The Ninth Circuit has ruled that Apple did not engage in anti-competitive “copyright misuse” by forcing users to agree, via its OS X end-user license agreement, that they only install the operating system on Apple hardware. Apple Inc. v. Psystar Corp., — F.3d —, 2011 WL 4470623 (9th Cir. September 28, 2011).
“Copyright Misuse” is a legal defense whereby an infringement defendant argues that enforcement of plaintiff’s copyright would restrain the development of competitive products. Specifically, the doctrine forbids copyright owners from attempting to use their copyrights beyond the scope of the public policy intent behind granting copyrights in the first place. As a shield, it allows defendants to secure an injunction against enforcement of a copyright until the misuse has been “purged.”

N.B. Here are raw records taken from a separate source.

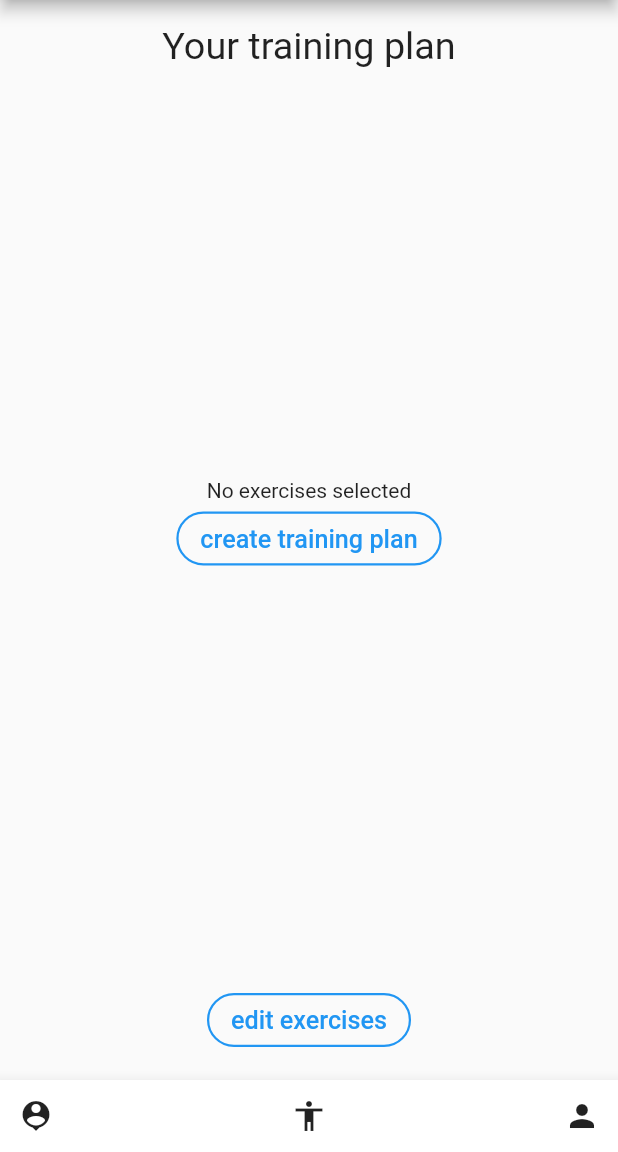
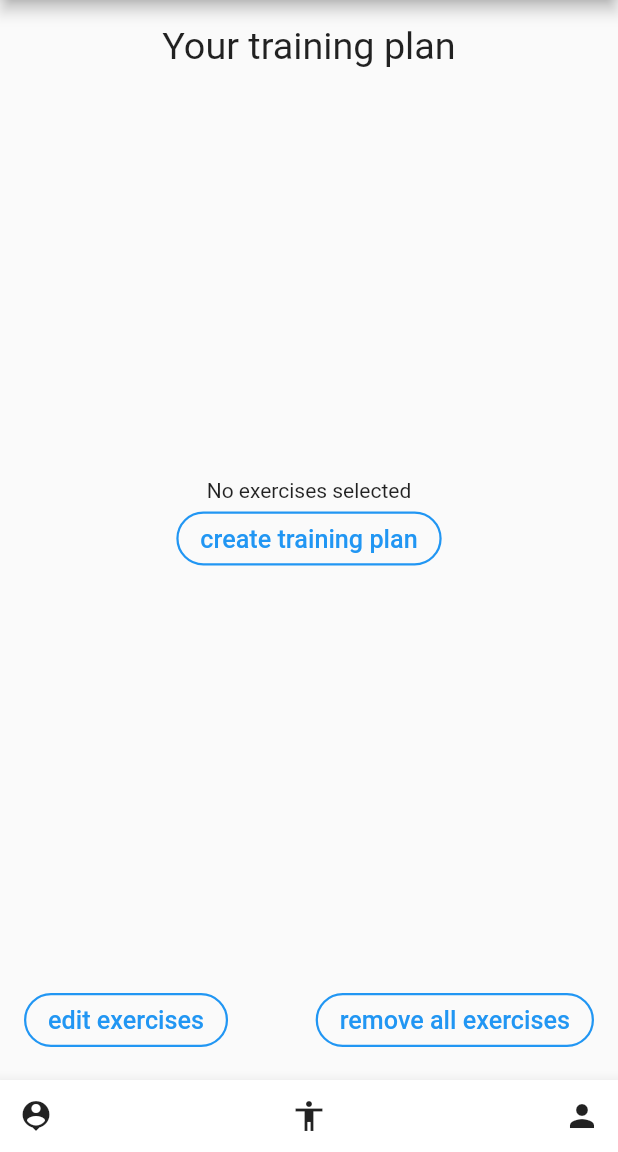
Before and after one commit to TorbenStriegel/Fit4You-FitnessApp, a Flutter app: the screen it shows after launch, on a phone screen of 412 x 824 dp, the part 84-1236 px from its top. Run offline on Flutter 3.47's test engine with Material 2 defaults, Android fonts, the phone set to English and light mode, and no system bars; our stand-ins replace flutter_slidable, sqflite; accounts and stored records are empty.

Commit message:
Added delete all and improvements

```diff
--- a/lib/databaseHelper.dart
+++ b/lib/databaseHelper.dart
@@ -57,15 +57,18 @@ class DatabaseHelper {
     return await db.delete("exercises", where: "name = ?", whereArgs: [name]);
   }
 
+  Future<int> removeAll() async {
+    Database db = await instance.database;
+    return await db.delete("exercises");
+  }
+
   static List<String> exerciseAll() {
-    return
-      <String>[
+    return <String>[
       "Lunges",
       "Squats",
       "Crunches",
       "Pushups",
       "Mountain Climbers",
-        "Squat",
       "Burpee",
       "Deadlifts",
       "Sit-Ups",
--- a/lib/main.dart
+++ b/lib/main.dart
@@ -88,6 +88,9 @@ class _ExerciseName extends State<firstPageExerciseGenerator> {
           children: [
             Text(textScaleFactor: 1.8, "Your training plan"),
             Flexible(child: _buildPersonalExercisesList()),
+            Row(
+              mainAxisAlignment: MainAxisAlignment.spaceBetween,
+              children: [
                 OutlinedButton(
                   onPressed: () {
                     _addExercise();
@@ -100,6 +103,23 @@ class _ExerciseName extends State<firstPageExerciseGenerator> {
                             borderRadius: BorderRadius.circular(30.0)),
                       )),
                   child: Text(textScaleFactor: 1.2, "edit exercises"),
+                ),
+                OutlinedButton(
+                  onPressed: () {
+                    setState(() {
+                      DatabaseHelper.instance.removeAll();
+                    });
+                  },
+                  style: ButtonStyle(
+                      side: MaterialStateProperty.all(
+                          BorderSide(width: 1.5, color: Colors.blue)),
+                      shape: MaterialStateProperty.all(
+                        RoundedRectangleBorder(
+                            borderRadius: BorderRadius.circular(30.0)),
+                      )),
+                  child: Text(textScaleFactor: 1.2, "remove all exercises"),
+                ),
+              ],
             ),
           ],
         ),
```
Also changed, not shown: lib/secondPage.dart (+2 -20 lines). Lines whose indentation alone changed are shown as unchanged.
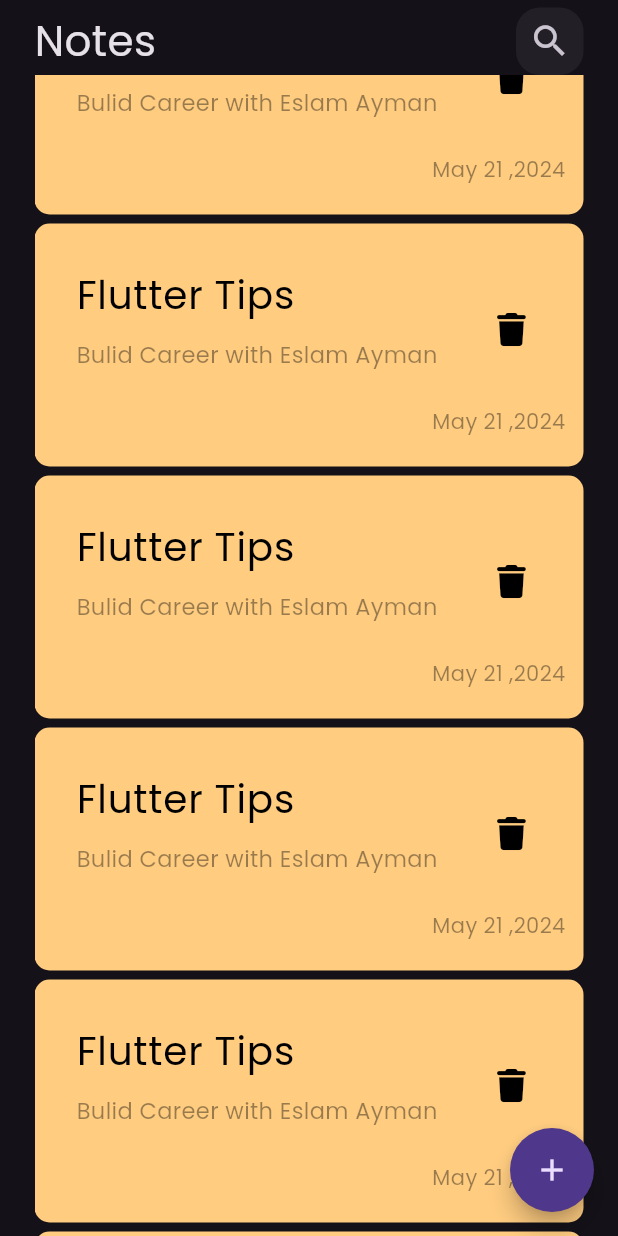
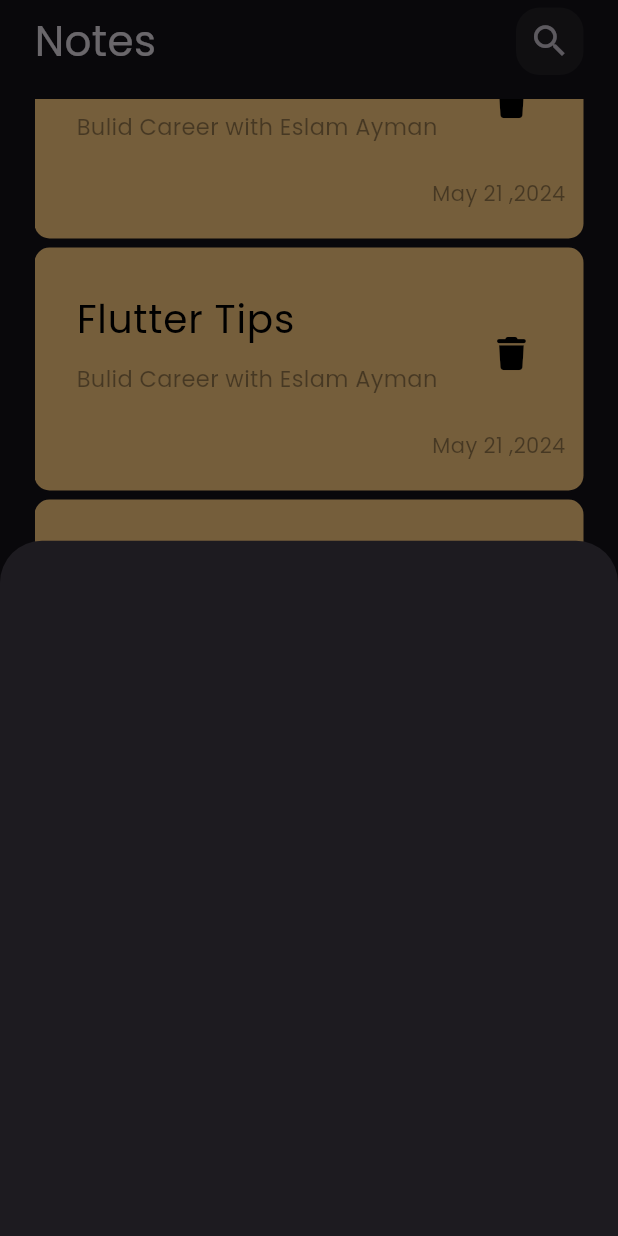
Before and after one commit to EslamAyman595/notes_app, a Flutter app: the screen it shows after launch, scrolled down 576 dp, after a tap on the "add" icon, on a phone screen of 412 x 824 dp. Run offline on Flutter 3.47's test engine with Material 3 defaults, Android fonts, the phone set to English and light mode, and no system bars; our stand-ins replace font_awesome_flutter.

Commit message:
show model bottom sheet

```diff
--- a/lib/views/home_view.dart
+++ b/lib/views/home_view.dart
@@ -1,4 +1,5 @@
 import 'package:flutter/material.dart';
+import 'package:notes_app/widgets/addN_note_bottomsheet.dart';
 import 'package:notes_app/widgets/notes_view_body.dart';
 
 class HomePage extends StatelessWidget {
@@ -9,7 +10,11 @@ class HomePage extends StatelessWidget {
     return Scaffold(
       floatingActionButton: Container(
         child: FloatingActionButton(
-          onPressed: () {},
+          onPressed: () {
+            showModalBottomSheet(context: context, builder: (context){
+              return AddNNoteBottomsheet();
+            });
+          },
           child: Icon(Icons.add),
           shape: RoundedRectangleBorder(
             borderRadius: BorderRadius.circular(38),
--- /dev/null
+++ b/lib/widgets/addN_note_bottomsheet.dart
@@ -0,0 +1,10 @@
+import 'package:flutter/material.dart';
+
+class AddNNoteBottomsheet extends StatelessWidget {
+const AddNNoteBottomsheet({ Key? key }) : super(key: key);
+
+  @override
+  Widget build(BuildContext context){
+    return Container();
+  }
+}
--- a/lib/widgets/notes_listview.dart
+++ b/lib/widgets/notes_listview.dart
@@ -11,7 +11,11 @@ class NotesListview extends StatelessWidget {
  ];
   @override
   Widget build(BuildContext context) {
-    return ListView.builder(
+    return Padding(
+
+    padding: const EdgeInsets.symmetric(vertical: 16),
+      child: ListView.builder(
+        padding: EdgeInsets.zero,
        // itemCount: data.length,
         itemBuilder: (context, index) {
           return const Padding(
@@ -19,6 +23,7 @@ class NotesListview extends StatelessWidget {
             child: NoteItem(color:Color(0xffFFCC80), ),
           );
         },
+      ),
     );
   }
 }
```
Lines whose indentation alone changed are shown as unchanged.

Here, defendant Psystar argued that enforcing Apple’s EULA would hinder the development of competing hardware. The Court squarely rejects this argument:
Apple’s [EULA] does not restrict competitors to develop their own software, nor does it preclude customers from using non-Apple components with Apple computers. Instead, Apple’s [EULA] merely restricts the use of Apple’s own software to its own hardware. . . .
Psystar produces its own computer hardware and it is free to develop its own computer software.
As a matter of precedence, this case illustrates the extent (and perhaps not the limit) to which developers can use copyright law to streamline brand exclusivity.
Enter your email to get started.